CTVOlympics.ca World feed schedule
NBCOlympics Video page includes highlights and some live streams (if authenticated with your pay-TV provider)
Watch Live Olympic Coverage Online — go down to pull-down menu at bottom of page and choose your country
Yahoo Sports video mostly from wire services such as AP
Mobile apps and sites
Cowbell2010, so your phone can ring like a cowbell
Blog posts and articles
American Networks Serve Advertisers First and Viewers Last at Huffington Post
The gold medals for best mobile Olympics sites go to… at Poynter.org
5 Android Apps for the 2010 Winter Olympics experience at Androinica
Foursquare Partners with Zagat, New York Times at ReadWriteWeb
NBCOlympics delivers 8.1 million video streams in first four days at NBC Universal press release
Olympic madness at Seattle Times
Sharing the Olympic Magic with Fans at the Facebook blog
What Olympic tape-delay controversy? NBC still doesn’t get it at Seattle Times
Where to Watch the 2010 Winter Olympics Online at NewTeeVee
What online resources do you use to keep up with the Winter Games? Share your favorites in the comments below and we’ll update this list with any ommissions.
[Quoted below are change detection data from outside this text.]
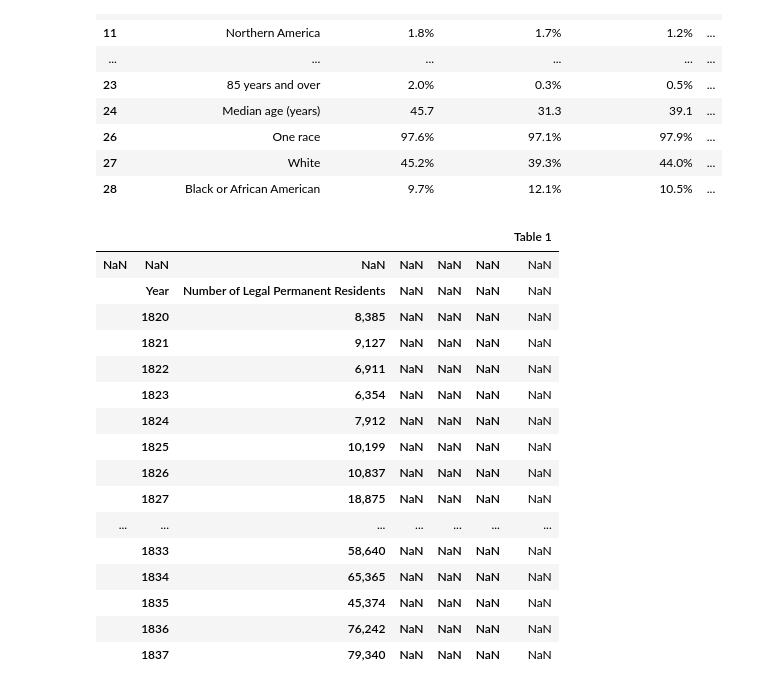
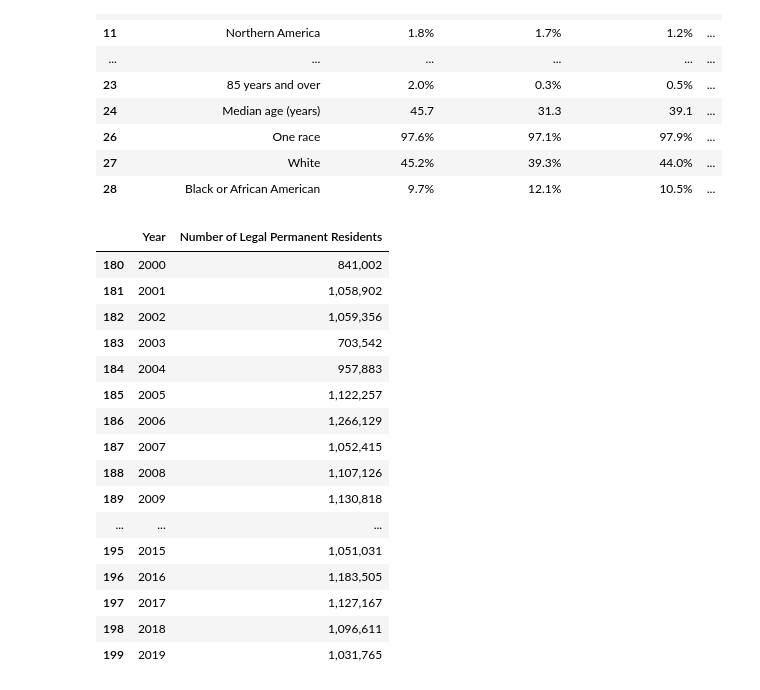
Before and after one commit to halabi93/Immigration-Data-Analysis, a Jupyter notebook: ImmigrantData.ipynb, the cells around one changed output. Drawn from its saved outputs; the diff is of its cells as text; code cells hidden in the pictures.

```diff
--- a/ImmigrantData.ipynb
+++ b/ImmigrantData.ipynb
@@ -71,22 +71,23 @@ data_df.head(25)
 # %%
 data_file2 = os.path.join("resources", "Annual Perm Resident 1820-2019.csv")
 data_df2 = pd.read_csv(data_file2)
-data_df2.head(20)
+data_df2 = data_df2.drop(columns = data_df2.columns[0])
+data_df2.tail(20)
 # %% [output]
-|  |  |  |  |  |  | Table 1 |
-| NaN | NaN | NaN | NaN | NaN | NaN | NaN |
-|  | Year | Number of Legal Permanent Residents | NaN | NaN | NaN | NaN |
-|  | 1820 | 8,385 | NaN | NaN | NaN | NaN |
-|  | 1821 | 9,127 | NaN | NaN | NaN | NaN |
-|  | 1822 | 6,911 | NaN | NaN | NaN | NaN |
-|  | 1823 | 6,354 | NaN | NaN | NaN | NaN |
-|  | 1824 | 7,912 | NaN | NaN | NaN | NaN |
-|  | 1825 | 10,199 | NaN | NaN | NaN | NaN |
-|  | 1826 | 10,837 | NaN | NaN | NaN | NaN |
-|  | 1827 | 18,875 | NaN | NaN | NaN | NaN |
-| ... | ... | ... | ... | ... | ... | ... |
-|  | 1833 | 58,640 | NaN | NaN | NaN | NaN |
-|  | 1834 | 65,365 | NaN | NaN | NaN | NaN |
-|  | 1835 | 45,374 | NaN | NaN | NaN | NaN |
-|  | 1836 | 76,242 | NaN | NaN | NaN | NaN |
-|  | 1837 | 79,340 | NaN | NaN | NaN | NaN |
+|  | Year | Number of Legal Permanent Residents |
+| 180 | 2000 | 841,002 |
+| 181 | 2001 | 1,058,902 |
+| 182 | 2002 | 1,059,356 |
+| 183 | 2003 | 703,542 |
+| 184 | 2004 | 957,883 |
+| 185 | 2005 | 1,122,257 |
+| 186 | 2006 | 1,266,129 |
+| 187 | 2007 | 1,052,415 |
+| 188 | 2008 | 1,107,126 |
+| 189 | 2009 | 1,130,818 |
+| ... | ... | ... |
+| 195 | 2015 | 1,051,031 |
+| 196 | 2016 | 1,183,505 |
+| 197 | 2017 | 1,127,167 |
+| 198 | 2018 | 1,096,611 |
+| 199 | 2019 | 1,031,765 |
```
Also changed, not shown: parts of 1 cell of this notebook.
For more Olympic coverage at MediaShift, check out these posts:
Inside the Social Media Strategy of the Winter Olympic Games by Craig Silverman
Mark Glaser is executive editor of MediaShift and Idea Lab. He also writes the bi-weekly OPA Intelligence Report email newsletter for the Online Publishers Association. He lives in San Francisco with his son Julian. You can follow him on Twitter @mediatwit.